:: WHAT YOU SHOULD DO ::
Your answer is a number only: how many lines in the data below contain "daysOpenLastYear"?

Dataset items

■ ■ ■ ■

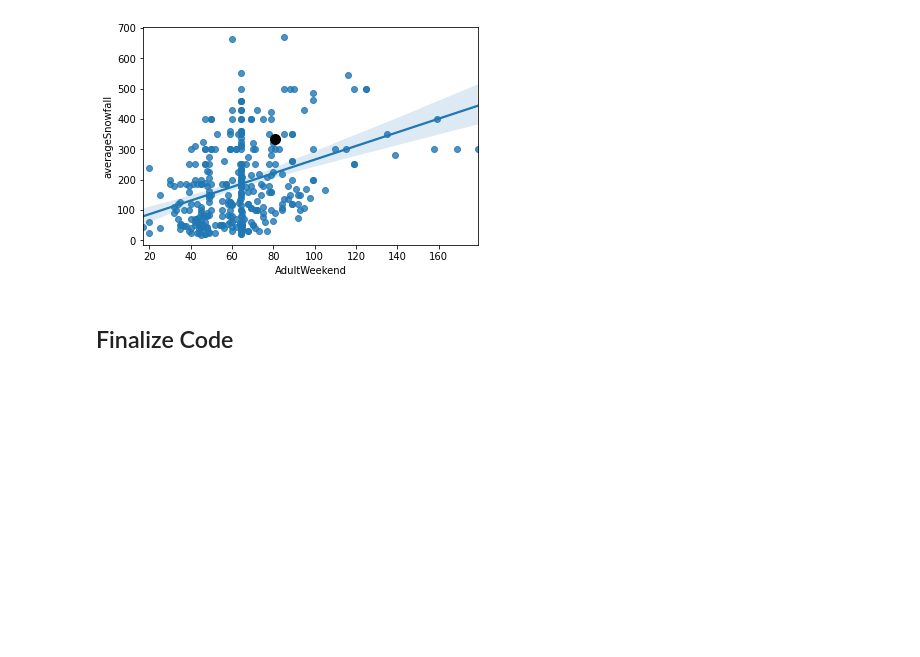
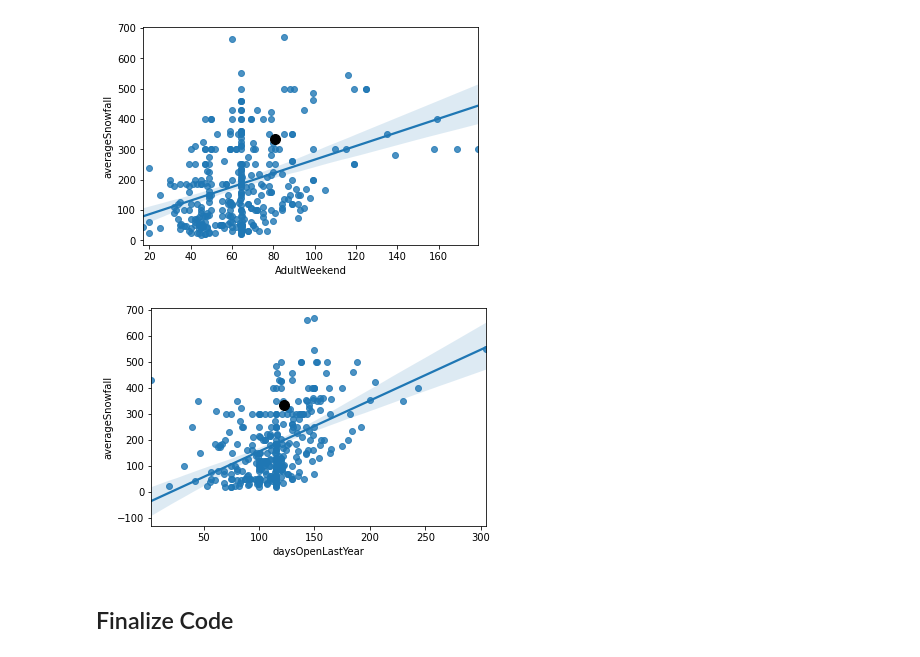
Before and after one commit to yoyo6022/Guided_Capstone, a Jupyter notebook: DataWrangling/notebook/GuidedCapstoneStep6HL.ipynb, the cells around one changed output. Saved outputs shown, nothing was run; the diff lists cells and outputs as text; code cells hidden in the pictures; blank space fills up the shorter version.

```diff
--- a/DataWrangling/notebook/GuidedCapstoneStep6HL.ipynb
+++ b/DataWrangling/notebook/GuidedCapstoneStep6HL.ipynb
@@ -156,6 +156,12 @@ plt.scatter(x="AdultWeekend", y="averageSnowfall", data=ac, c='black',s=100)
 plt.savefig('fig5.png',bbox_inches='tight')
 # %% [output]
 [figure]
+# %%
+sns.regplot(x="daysOpenLastYear", y="averageSnowfall", data=df)
+plt.scatter(x="daysOpenLastYear", y="averageSnowfall", data=ac, c='black',s=100)
+plt.savefig('fig6.png',bbox_inches='tight')
+# %% [output]
+[figure, added]
 # %% [markdown]
 ## Finalize Code
 # %% [markdown]
```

■ ■ ■ ■

:: EXERCISE RESPONSE ::
2